As we get closer to the end of Session, conference committees are now being tasked with reconciling different versions of bills that are passed. This process starts when a bill passes both chambers but with different language. Even a slight difference means that the bill is in limbo until the final language is agreed to by both Chambers. Either chamber can Recede from its position and allow the other chamber’s language to be the final version. This allows the bill to move forward to the Governor.
If the House and Senate both insist on the language, a conference committee is appointed with three members from each. Those members negotiate the language, and the bill can look very different when they are finished. If a majority of the conference committee comes to an agreement on the final product, they issue a conference committee report that both the House and Senate must again pass with a majority of the members.
The Agree/Disagree and Conference Committee process offers many opportunities for new twists and turns in the making of legislation.
Georgia Inform Consumers Act Receives
Do Pass Recommendation; Scheduled for Floor Debate on Monday, March 28
SB 332, the Georgia Inform Consumers Act, was passed by the House Judiciary Committee by substitute on Tuesday of this week. The Committee included language sought by Amazon that would clarify that the “unhindered” communication between consumers and third-party sellers did not prevent them from monitoring the chat function their platform provides and acting on any abusive behavior through the chat function.

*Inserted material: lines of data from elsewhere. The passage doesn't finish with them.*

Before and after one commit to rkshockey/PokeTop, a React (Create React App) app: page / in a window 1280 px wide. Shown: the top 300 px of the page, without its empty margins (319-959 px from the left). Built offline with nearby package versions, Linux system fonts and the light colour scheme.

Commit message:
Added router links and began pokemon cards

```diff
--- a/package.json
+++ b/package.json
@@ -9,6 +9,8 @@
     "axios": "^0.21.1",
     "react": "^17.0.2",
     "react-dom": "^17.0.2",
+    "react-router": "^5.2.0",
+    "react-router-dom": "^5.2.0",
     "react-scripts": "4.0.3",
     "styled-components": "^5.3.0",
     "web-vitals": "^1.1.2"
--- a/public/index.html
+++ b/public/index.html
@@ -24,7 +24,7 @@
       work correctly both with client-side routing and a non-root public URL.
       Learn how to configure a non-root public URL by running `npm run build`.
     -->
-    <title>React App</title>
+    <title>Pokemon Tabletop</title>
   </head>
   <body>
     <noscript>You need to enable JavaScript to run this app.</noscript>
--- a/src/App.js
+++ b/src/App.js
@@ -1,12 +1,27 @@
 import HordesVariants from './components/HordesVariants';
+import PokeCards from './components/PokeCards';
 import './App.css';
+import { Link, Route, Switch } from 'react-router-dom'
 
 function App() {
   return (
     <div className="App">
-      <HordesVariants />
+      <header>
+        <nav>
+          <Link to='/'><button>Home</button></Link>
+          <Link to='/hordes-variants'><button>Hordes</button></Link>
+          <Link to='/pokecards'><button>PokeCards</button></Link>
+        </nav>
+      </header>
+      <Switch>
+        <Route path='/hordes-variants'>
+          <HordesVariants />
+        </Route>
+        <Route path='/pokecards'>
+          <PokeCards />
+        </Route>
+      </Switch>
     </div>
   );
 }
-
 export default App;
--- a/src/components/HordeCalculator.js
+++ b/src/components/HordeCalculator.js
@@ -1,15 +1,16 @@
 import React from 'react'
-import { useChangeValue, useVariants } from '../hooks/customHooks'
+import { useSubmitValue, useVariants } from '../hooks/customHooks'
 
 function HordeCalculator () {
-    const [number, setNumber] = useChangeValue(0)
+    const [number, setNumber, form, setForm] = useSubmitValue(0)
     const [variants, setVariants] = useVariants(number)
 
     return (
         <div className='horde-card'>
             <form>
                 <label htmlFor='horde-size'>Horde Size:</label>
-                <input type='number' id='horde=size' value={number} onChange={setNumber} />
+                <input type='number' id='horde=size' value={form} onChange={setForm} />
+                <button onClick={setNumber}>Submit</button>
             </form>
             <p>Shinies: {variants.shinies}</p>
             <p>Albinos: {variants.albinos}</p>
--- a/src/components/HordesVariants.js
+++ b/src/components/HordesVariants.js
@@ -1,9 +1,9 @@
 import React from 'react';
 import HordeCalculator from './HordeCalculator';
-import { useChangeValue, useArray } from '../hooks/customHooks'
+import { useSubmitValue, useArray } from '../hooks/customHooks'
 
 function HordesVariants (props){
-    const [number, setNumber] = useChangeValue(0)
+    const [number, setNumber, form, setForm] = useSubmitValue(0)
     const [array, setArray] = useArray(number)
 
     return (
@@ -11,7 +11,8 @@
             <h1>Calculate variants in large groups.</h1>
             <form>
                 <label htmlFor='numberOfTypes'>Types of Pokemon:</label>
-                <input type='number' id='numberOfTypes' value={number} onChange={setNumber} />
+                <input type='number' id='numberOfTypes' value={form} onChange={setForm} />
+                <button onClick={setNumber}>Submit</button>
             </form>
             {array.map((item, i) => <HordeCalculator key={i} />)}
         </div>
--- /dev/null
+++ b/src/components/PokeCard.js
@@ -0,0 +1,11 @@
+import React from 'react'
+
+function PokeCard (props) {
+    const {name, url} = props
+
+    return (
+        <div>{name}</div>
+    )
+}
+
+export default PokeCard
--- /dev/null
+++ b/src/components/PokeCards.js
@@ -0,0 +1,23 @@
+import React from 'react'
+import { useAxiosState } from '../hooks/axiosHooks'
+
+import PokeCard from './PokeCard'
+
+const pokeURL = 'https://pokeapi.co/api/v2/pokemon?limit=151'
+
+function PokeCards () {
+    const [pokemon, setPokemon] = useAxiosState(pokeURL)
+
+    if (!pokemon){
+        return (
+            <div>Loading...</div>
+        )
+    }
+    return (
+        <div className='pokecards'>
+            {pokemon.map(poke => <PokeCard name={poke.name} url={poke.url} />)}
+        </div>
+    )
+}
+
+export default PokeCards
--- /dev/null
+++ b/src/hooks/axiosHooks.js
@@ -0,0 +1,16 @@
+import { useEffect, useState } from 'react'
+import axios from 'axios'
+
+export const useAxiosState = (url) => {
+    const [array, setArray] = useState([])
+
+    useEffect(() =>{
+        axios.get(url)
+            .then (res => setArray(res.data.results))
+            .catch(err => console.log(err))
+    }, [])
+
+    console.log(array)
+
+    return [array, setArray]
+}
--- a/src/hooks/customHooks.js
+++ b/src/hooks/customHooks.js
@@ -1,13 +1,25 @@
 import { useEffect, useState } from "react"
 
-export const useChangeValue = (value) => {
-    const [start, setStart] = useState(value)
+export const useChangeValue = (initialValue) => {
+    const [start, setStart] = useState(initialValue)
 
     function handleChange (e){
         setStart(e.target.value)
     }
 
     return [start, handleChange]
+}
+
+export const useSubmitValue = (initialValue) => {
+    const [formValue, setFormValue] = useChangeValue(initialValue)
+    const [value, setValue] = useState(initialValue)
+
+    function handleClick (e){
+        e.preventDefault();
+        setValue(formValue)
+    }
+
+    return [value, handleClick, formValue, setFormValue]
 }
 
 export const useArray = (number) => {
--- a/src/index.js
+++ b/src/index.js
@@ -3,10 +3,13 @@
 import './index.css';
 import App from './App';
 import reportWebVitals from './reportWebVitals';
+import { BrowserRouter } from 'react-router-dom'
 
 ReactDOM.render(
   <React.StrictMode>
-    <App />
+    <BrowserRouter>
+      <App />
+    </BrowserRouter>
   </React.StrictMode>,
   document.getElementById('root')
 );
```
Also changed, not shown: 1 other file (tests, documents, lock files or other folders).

Georgia Retailers argued against the change with committee members prior to the meeting because of concerns that it could be used by the company to cut off communication between a consumer with a legitimate complaint and a seller who didn’t want to resolve the complaint.
Despite that small change, the bill remains overwhelmingly positive for the retail industry and consumers. The legislation was heard in the Rules Committee today and placed on the calendar for Floor Debate and a vote in the House on Monday. Rep. Houston Gaines of Athens will present the bill on the floor and answer any questions that other Representatives may have.
Assuming SB 332 passes, the bill would then go back to the Senate for an Agree or Disagree motion. An Agree motion that succeeds would send the bill to the Governor for his signature or veto. The Governor has 40 days following the end of Session to review legislation and make a decision on the bill.
The General Assembly has now completed 35 Legislative Days of the 40 Day Session.
Next week’s schedule is as follows: